*EXERCISE PROMPT*.
Scan the entries below and return each line that contains "Components".
++++ SUPPLIED MATERIAL ++++
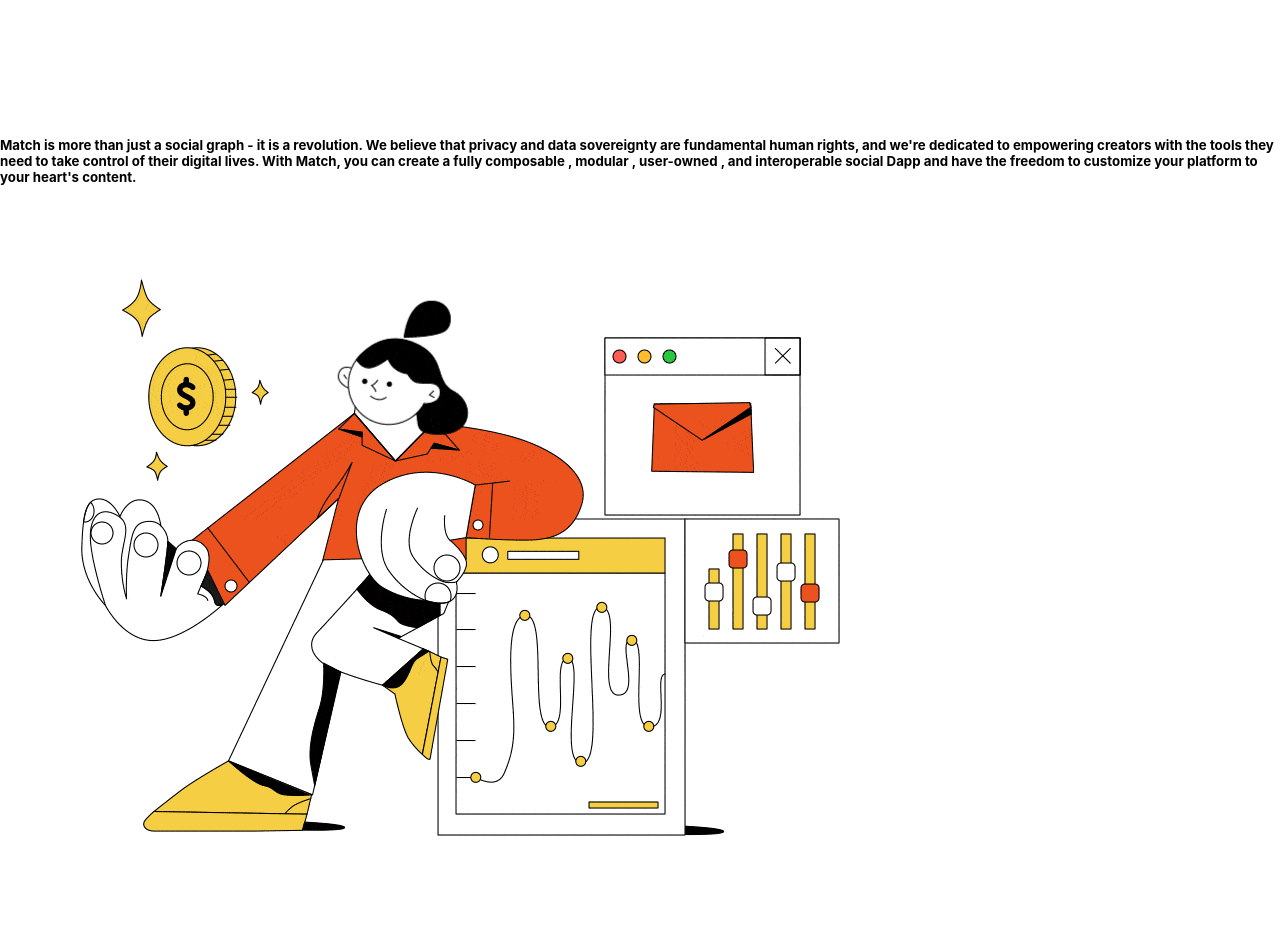
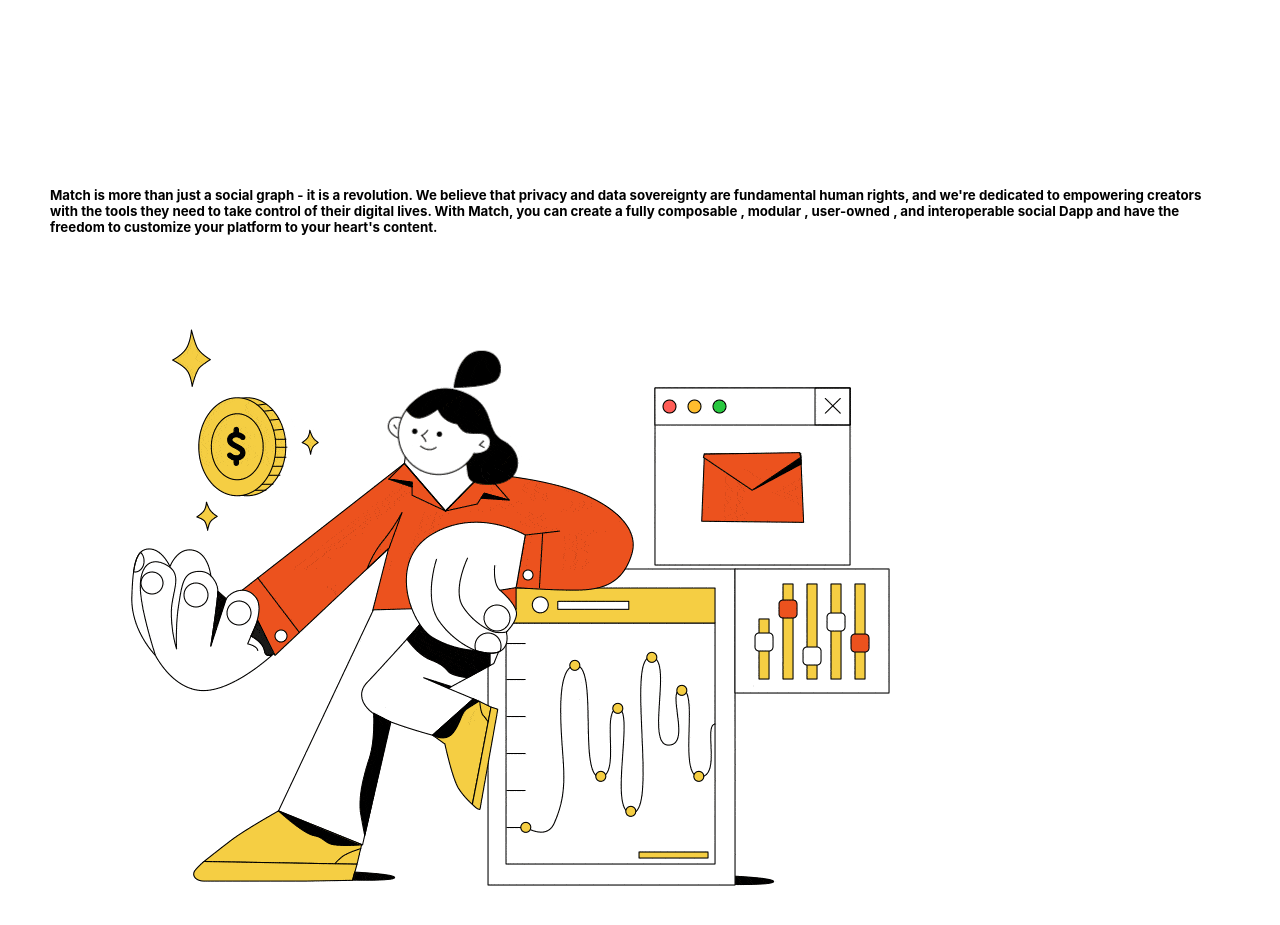
Before and after one commit to DevOlagboye/mathchain-react, a React (Create React App) app: page / in a window 1280 px wide. Shown: the part 2129-3054 px from the top of the page. Built offline with nearby package versions, Linux system fonts and the light colour scheme.

Commit message:
Started Styling the About Component

```diff
--- a/src/Components/About/About.css
+++ b/src/Components/About/About.css
@@ -0,0 +1,3 @@
+.about-container {
+  padding: 50px;
+}
```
++++
*ANSWER*.
--- a/src/Components/About/About.css
+++ b/src/Components/About/About.css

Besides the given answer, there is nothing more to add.